Aim of the task: Filter the records below for the word "POST". Keep each line that has it.

Task material:
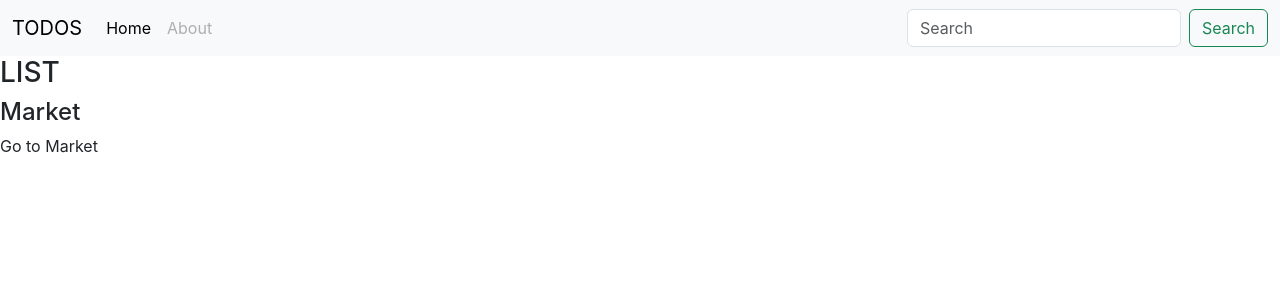
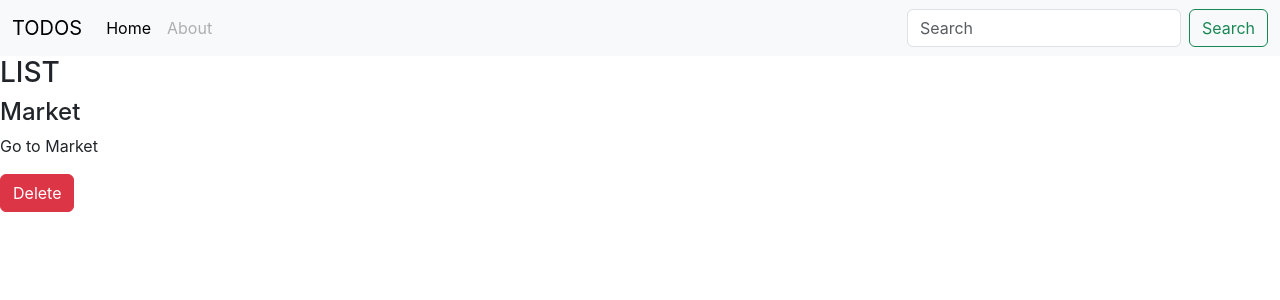
Before and after one commit to divyamishra22/todos-list, a React (Create React App) app: page / in a window 1280 px wide. Shown: the top 300 px of the page. Built offline with nearby package versions, Linux system fonts and the light colour scheme.

Commit message:
adding button

```diff
--- a/src/My Components/TodoItem.js
+++ b/src/My Components/TodoItem.js
@@ -5,6 +5,7 @@ export const TodoItem = ({todoitem}) => {
     <div>
         <h4>{todoitem.title}</h4>
         <p>{todoitem.desc}</p>
+        <button className="btn btn-danger">Delete</button>
         </div>
   )
 }
```
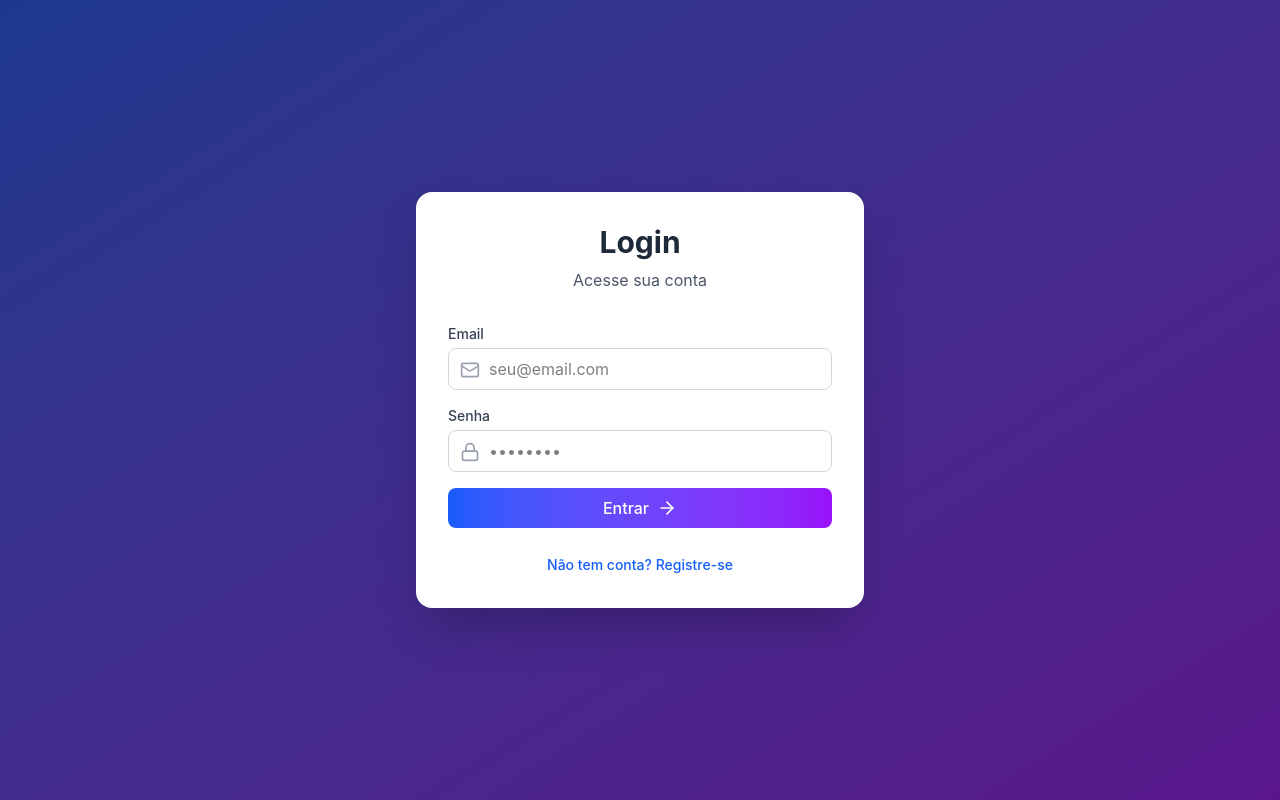
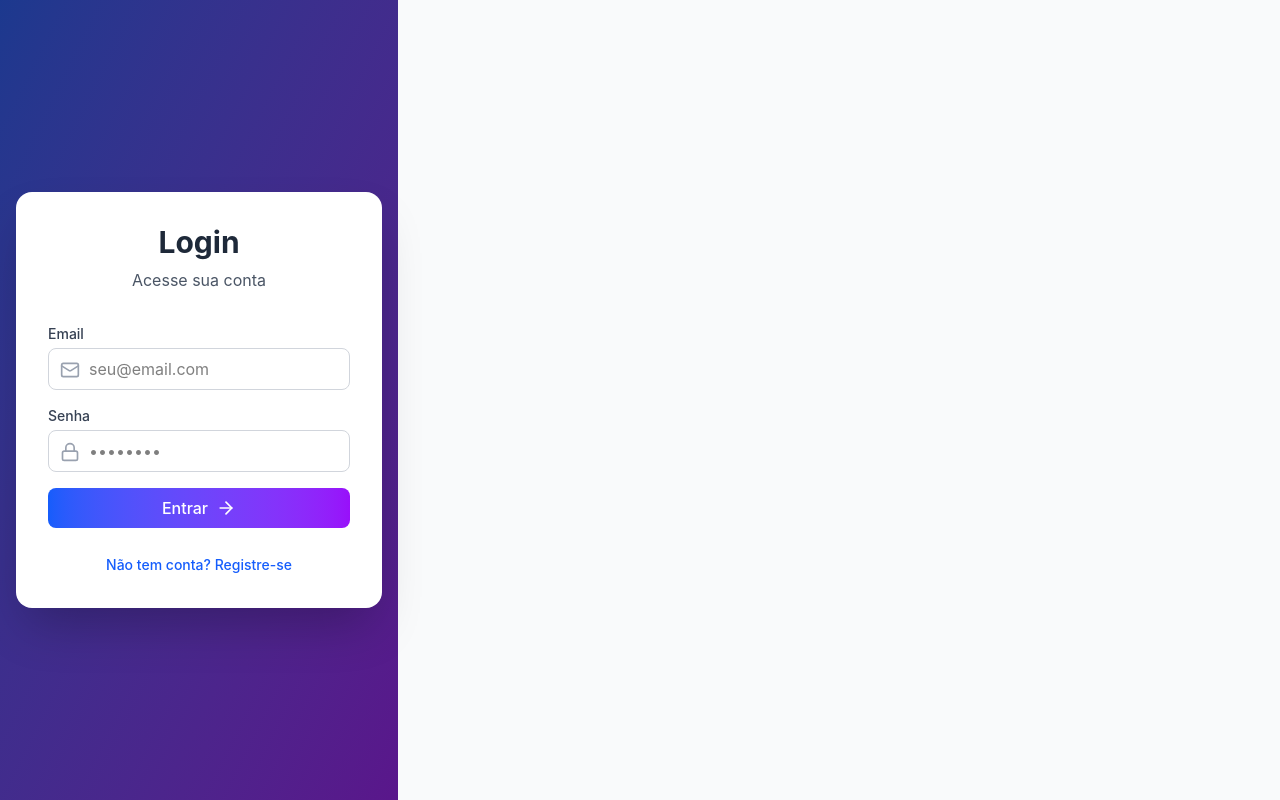
Before and after one commit to duarttdan/favela-da-sorte, a React (Vite) app: page / in a window 1280 px wide. Built offline with nearby package versions, Linux system fonts and the light colour scheme.

Commit message:
Fix: Restaurando layout e corrigindo erro de borda

```diff
--- a/src/index.css
+++ b/src/index.css
@@ -1,25 +1,30 @@
 @import "tailwindcss";
 
-/* Efeito de Relevo Profissional para as Caixas */
-.relevo-premium {
-  background-color: white;
-  border: 1px solid #f3f4f6; /* Substitui o border-gray-100 que deu erro */
-  box-shadow: 0 10px 15px -3px rgba(0, 0, 0, 0.1), 0 4px 6px -2px rgba(0, 0, 0, 0.05);
-  border-radius: 0.75rem;
-  transition: all 0.3s ease;
+/* Mantém o padrão do seu app e adiciona o relevo */
+:root {
+  font-family: Inter, system-ui, Avenir, Helvetica, Arial, sans-serif;
 }
 
-.relevo-premium:hover {
-  box-shadow: 0 20px 25px -5px rgba(0, 0, 0, 0.1), 0 10px 10px -5px rgba(0, 0, 0, 0.04);
-  transform: translateY(-2px);
+body {
+  margin: 0;
+  display: flex;
+  place-items: center;
+  min-width: 320px;
+  min-height: 100vh;
+  background-color: #f9fafb; /* Cor de fundo cinza clara padrão */
 }
 
-/* Identidade Favela da Sorte */
+/* Classe de Relevo que não quebra o build */
+.relevo-premium {
+  background-color: white !important;
+  border: 1px solid #e5e7eb !important; /* Cor exata do gray-200 para evitar erro */
+  box-shadow: 0 10px 15px -3px rgba(0, 0, 0, 0.1), 0 4px 6px -2px rgba(0, 0, 0, 0.05) !important;
+  border-radius: 0.75rem !important;
+}
+
+/* Estilo do Título Favela da Sorte */
 .brand-title {
   font-weight: 800;
-  letter-spacing: -0.025em;
+  color: #10b981; /* Verde esmeralda */
   text-transform: uppercase;
-  background: linear-gradient(to right, #10b981, #059669);
-  -webkit-background-clip: text;
-  -webkit-text-fill-color: transparent;
 }
```
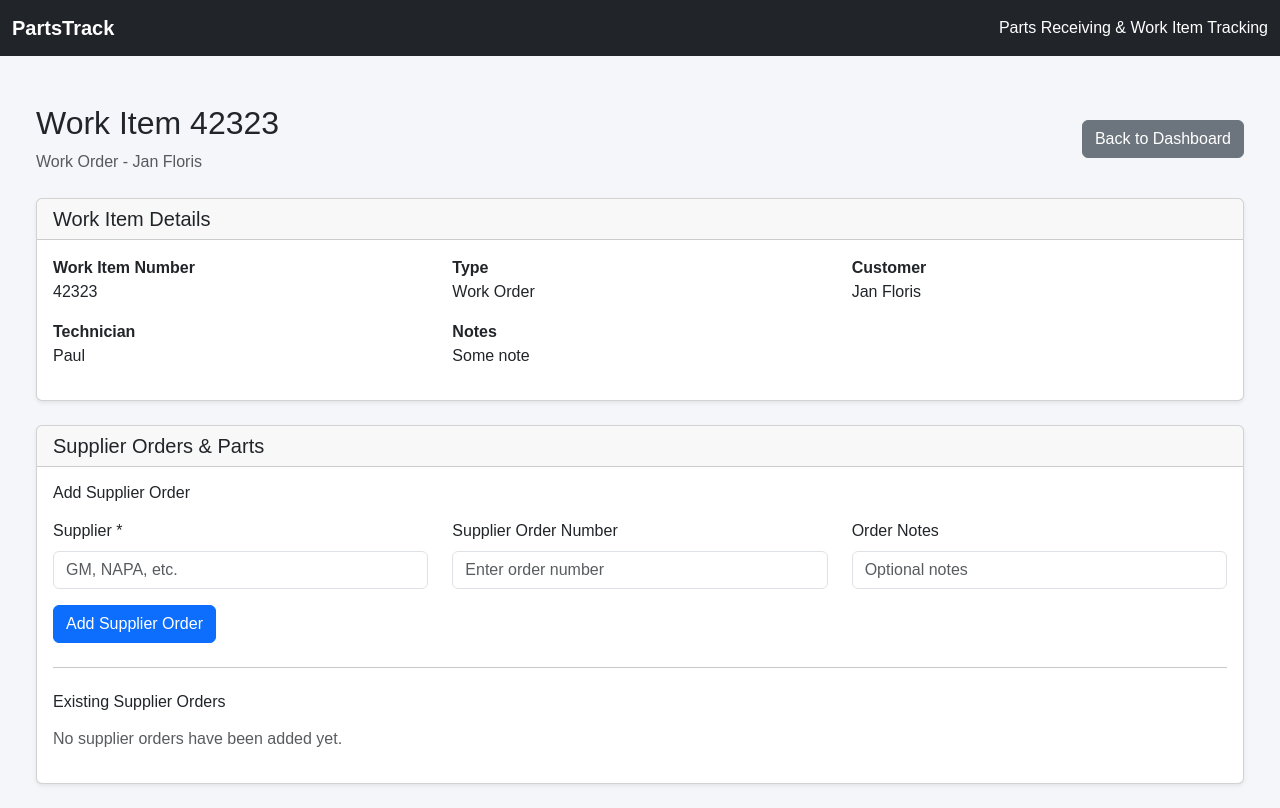
After one commit to janfloris/PartsTrack, a Flask app: page /work-item/1 in a window 1280 px wide. The commit adds this page. Run offline with Flask 3, Linux system fonts and the light colour scheme.

Commit message:
WIP - Added work orders

```diff
--- a/app/routes.py
+++ b/app/routes.py
@@ -9,7 +9,7 @@ from flask import (
 )
 
 from app import db
-from app.models import WorkItem
+from app.models import WorkItem, PartsOrder, PartLine
 
 main = Blueprint("main", __name__)
 
@@ -28,6 +28,44 @@ def dashboard():
         total_items=total_items
     )
 
+@main.route("/work-item/<int:item_id>")
+def work_item_details(item_id):
+    work_item = db.get_or_404(WorkItem, item_id)
+
+    return render_template(
+        "work_item_details.html",
+        work_item=work_item
+    )
+
+@main.route("/work-item/<int:item_id>/add-order", methods=["POST"])
+def add_parts_order(item_id):
+    work_item = db.get_or_404(WorkItem, item_id)
+
+    supplier = request.form.get("supplier", "").strip()
+    order_number = request.form.get("order_number", "").strip()
+    notes = request.form.get("notes", "").strip()
+
+    if not supplier:
+        flash("Supplier is required.", "danger")
+        return redirect(
+            url_for("main.work_item_details", item_id=item_id)
+        )
+
+    parts_order = PartsOrder(
+        work_item_id=work_item.id,
+        supplier=supplier,
+        order_number=order_number,
+        notes=notes
+    )
+
+    db.session.add(parts_order)
+    db.session.commit()
+
+    flash("Supplier order added successfully!", "success")
+
+    return redirect(
+        url_for("main.work_item_details", item_id=item_id)
+    )
 
 @main.route("/new-work-item", methods=["GET", "POST"])
 def new_work_item():
--- /dev/null
+++ b/app/templates/work_item_details.html
@@ -0,0 +1,176 @@
+
+{% extends "base.html" %}
+
+{% block content %}
+
+<div class="container-fluid mt-4">
+
+    <div class="d-flex justify-content-between align-items-center mb-4">
+
+        <div>
+            <h2>Work Item {{ work_item.number }}</h2>
+            <p class="text-muted mb-0">
+                {{ work_item.type }} - {{ work_item.customer }}
+            </p>
+        </div>
+
+        <a href="{{ url_for('main.dashboard') }}"
+           class="btn btn-secondary">
+            Back to Dashboard
+        </a>
+
+    </div>
+
+    <div class="card shadow-sm mb-4">
+
+        <div class="card-header">
+            <h5 class="mb-0">Work Item Details</h5>
+        </div>
+
+        <div class="card-body">
+
+            <div class="row">
+
+                <div class="col-md-4 mb-3">
+                    <strong>Work Item Number</strong>
+                    <div>{{ work_item.number }}</div>
+                </div>
+
+                <div class="col-md-4 mb-3">
+                    <strong>Type</strong>
+                    <div>{{ work_item.type }}</div>
+                </div>
+
+                <div class="col-md-4 mb-3">
+                    <strong>Customer</strong>
+                    <div>{{ work_item.customer }}</div>
+                </div>
+
+                <div class="col-md-4 mb-3">
+                    <strong>Technician</strong>
+                    <div>{{ work_item.technician or "-" }}</div>
+                </div>
+
+                <div class="col-md-8 mb-3">
+                    <strong>Notes</strong>
+                    <div>{{ work_item.notes or "-" }}</div>
+                </div>
+
+            </div>
+
+        </div>
+
+    </div>
+
+    <div class="card shadow-sm">
+
+        <div class="card-header">
+            <h5 class="mb-0">Supplier Orders & Parts</h5>
+        </div>
+
+
+<div class="card-body">
+
+    {% with messages = get_flashed_messages(with_categories=true) %}
+        {% if messages %}
+            {% for category, message in messages %}
+                <div class="alert alert-{{ category }}">
+                    {{ message }}
+                </div>
+            {% endfor %}
+        {% endif %}
+    {% endwith %}
+
+    <h6 class="mb-3">Add Supplier Order</h6>
+
+    <form method="POST"
+          action="{{ url_for('main.add_parts_order', item_id=work_item.id) }}">
+
+        <div class="row">
+
+            <div class="col-md-4 mb-3">
+                <label class="form-label">Supplier *</label>
+
+                <input type="text"
+                       name="supplier"
+                       class="form-control"
+                       placeholder="GM, NAPA, etc."
+                       required>
+            </div>
+
+            <div class="col-md-4 mb-3">
+                <label class="form-label">Supplier Order Number</label>
+
+                <input type="text"
+                       name="order_number"
+                       class="form-control"
+                       placeholder="Enter order number">
+            </div>
+
+            <div class="col-md-4 mb-3">
+                <label class="form-label">Order Notes</label>
+
+                <input type="text"
+                       name="notes"
+                       class="form-control"
+                       placeholder="Optional notes">
+            </div>
+
+        </div>
+
+        <button type="submit" class="btn btn-primary">
+            Add Supplier Order
+        </button>
+
+    </form>
+
+    <hr class="my-4">
+
+    <h6 class="mb-3">Existing Supplier Orders</h6>
+
+    {% for order in work_item.parts_orders %}
+
+        <div class="card mb-3">
+
+            <div class="card-header">
+
+                <strong>{{ order.supplier }}</strong>
+
+                {% if order.order_number %}
+                    <span class="text-muted">
+                        | Order #{{ order.order_number }}
+                    </span>
+                {% endif %}
+
+            </div>
+
+            <div class="card-body">
+
+                {% if order.notes %}
+                    <p>{{ order.notes }}</p>
+                {% endif %}
+
+                <p class="text-muted mb-0">
+                    Parts will be added to this order next.
+                </p>
+
+            </div>
+
+        </div>
+
+    {% else %}
+
+        <p class="text-muted">
+            No supplier orders have been added yet.
+        </p>
+
+    {% endfor %}
+
+</div>
+
+
+    </div>
+
+</div>
+
+{% endblock %}
```
Also changed, not shown: app/models.py (+79 -0 lines), app/templates/dashboard.html (+6 -1 lines), partstrack.db.
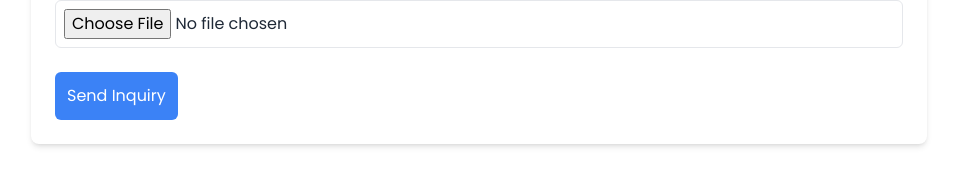
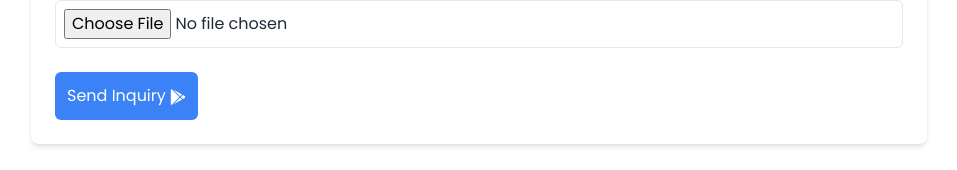
Before and after one commit to alamin71/Mediusware, a React (Vite) app: page / in a window 1280 px wide. Shown: the part 639-809 px from the top of the page, without its empty margins (161-1118 px from the left). Built offline with nearby package versions, Linux system fonts and the light colour scheme.

Commit message:
Inquiry btn icon add and assignment compleaated

```diff
--- a/package.json
+++ b/package.json
@@ -12,6 +12,7 @@
   "dependencies": {
     "react": "^18.3.1",
     "react-dom": "^18.3.1",
+    "react-icons": "^5.3.0",
     "react-router-dom": "^6.26.2"
   },
   "devDependencies": {
--- a/src/Components/React_Assignment.jsx
+++ b/src/Components/React_Assignment.jsx
@@ -1,5 +1,6 @@
 import React from 'react';
 
+import { FaGooglePlay } from "react-icons/fa";
 
 
 const React_Assignment = () => {
@@ -98,9 +99,10 @@ const React_Assignment = () => {
           type="submit"
           className=" bg-blue-500 text-white p-3 rounded-md mt-6 hover:bg-blue-600 transition"
         >
-          Send Inquiry
+          Send Inquiry <FaGooglePlay className="inline-block" />
 
         </button>
+
       </form>
     </div>
 
```
Also changed, not shown: 1 other file (tests, documents, lock files or other folders).
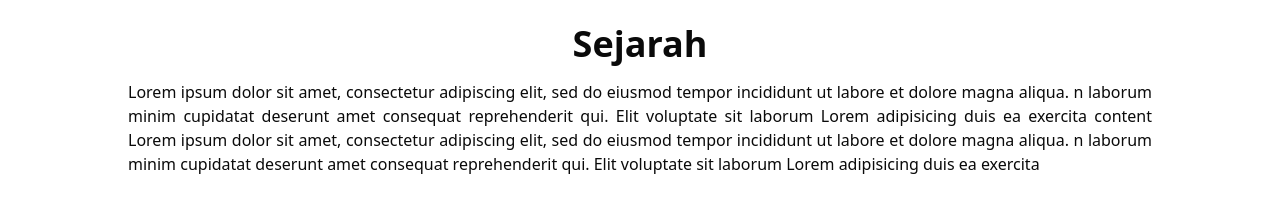
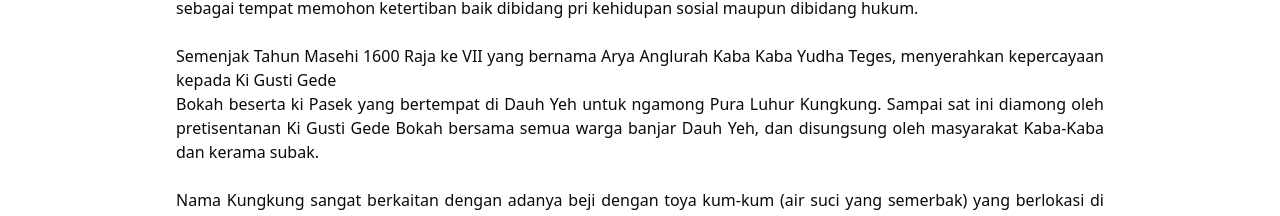
Before and after one commit to LianggaRistiana/pesona-kaba-kaba, a Next.js app: page /pura-luhur-kungkung in a window 1280 px wide. Shown: the part 1100-1316 px from the top of the page. Built offline with nearby package versions, Linux system fonts and the light colour scheme.

Commit message:
style: css minor change

```diff
--- a/app/pura-luhur-kungkung/page.tsx
+++ b/app/pura-luhur-kungkung/page.tsx
@@ -18,6 +18,17 @@ const Pelinggih: Pelinggih[] = [
   }
 ];
 
+const history = `
+Sebagaimana dikemukakan pada uraian situs kuno berupa pura, bahwa pura Luhur Kungkung yang didirikan pada abad ke XV oleh raja ke IV yang bernama Anak Agung Ngurah Made Putra Teges (1412-1500). Pura Luhur Kungkungdidirikan sebagai tempat memuja Tuhan dalam kekuatan Stiti, melalui prebawaNya sebagai Ratu Mas Manik Galih, merupakan pura yang berkaitan dengan kemakmuran masyarakat khususnya dibidang pangan. Juga didirikan pelinggih Ratu Gede Jaksa sebagai tempat memohon ketertiban baik dibidang pri kehidupan sosial maupun dibidang hukum.
+
+Semenjak Tahun Masehi 1600 Raja ke VII yang bernama Arya Anglurah Kaba Kaba Yudha Teges, menyerahkan kepercayaan kepada Ki Gusti Gede
+Bokah beserta ki Pasek yang bertempat di Dauh Yeh untuk ngamong Pura Luhur Kungkung. Sampai sat ini diamong oleh pretisentanan Ki Gusti Gede Bokah bersama semua warga banjar Dauh Yeh, dan disungsung oleh masyarakat Kaba-Kaba dan kerama subak.
+
+Nama Kungkung sangat berkaitan dengan adanya beji dengan toya kum-kum (air suci yang semerbak) yang berlokasi di Nista Mandala Pura Kungkung. Pada area beji terdapat 3 lokasi pancoran, yaitu Pancoran Beji (No 1) adalah berfungsi sebagai beji Dewa Yadnya, Pancoran Beji (No.2) adalah berfungsi sebagai beji Dewa Pitara Yadnya, dan pancoran No 3 adalah pancoran untuk pemandian umum.
+
+Sampai saat ini beji Kung-kung masih tetap disucikan oleh masyarakat Kaba-Kaba dan masih berfungsi sebagai uraian diatas sesuai lokasi pancoran, baik untuk beji Dewa Yadnya, Dewa Pitara, dan pemandian umum juga berfungsi sebagai pemandian untuk Banyu Pinaruh.
+`
+
 export default function PuraLuhurKungKungPage() {
     return (
         <div>
@@ -31,8 +42,7 @@ export default function PuraLuhurKungKungPage() {
                 description="In laborum minim cupidatat deserunt amet consequat reprehenderit qui. Elit voluptate sit laborum Lorem adipisicing duis ea exercitation mollit. Laboris labore deserunt ea dolor occaecat labore aute aliquip mollit. "
             />
             <HistoryContent
-                content="Lorem ipsum dolor sit amet, consectetur adipiscing elit, sed do eiusmod tempor incididunt ut labore et dolore magna aliqua. n laborum minim cupidatat deserunt amet consequat reprehenderit qui. Elit voluptate sit laborum Lorem adipisicing duis ea exercita
-                content Lorem ipsum dolor sit amet, consectetur adipiscing elit, sed do eiusmod tempor incididunt ut labore et dolore magna aliqua. n laborum minim cupidatat deserunt amet consequat reprehenderit qui. Elit voluptate sit laborum Lorem adipisicing duis ea exercita"
+                content={history}
             />
             <PelinggihContent listPelinggih={Pelinggih} />
         </div>
--- a/components/molecules/pelinggih-list.tsx
+++ b/components/molecules/pelinggih-list.tsx
@@ -7,7 +7,7 @@ type Props = {
 
 export default function PelinggihList({ listPelinggih }: Props) {
     return (
-        <div className="grid grid-cols-3 gap-4">
+        <div className="grid md:grid-cols-3 gap-4">
             {
                 listPelinggih.map((item, index) => (
                     <PelinggihItem key={index} {...item} />
--- a/components/organisms/history-content.tsx
+++ b/components/organisms/history-content.tsx
@@ -13,7 +13,7 @@ export default function HistoryContent(
                 <h1 className="text-2xl md:text-4xl font-bold">
                     Sejarah
                 </h1>
-                <p className="mt-4 text-justify md:mx-12">
+                <p className=" md:mt-4 text-justify md:mx-24 whitespace-pre-line">
                     {content}
                 </p>
             </div>
```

Task solution:
+@main.route("/work-item/<int:item_id>/add-order", methods=["POST"])
 @main.route("/new-work-item", methods=["GET", "POST"])
+    <form method="POST"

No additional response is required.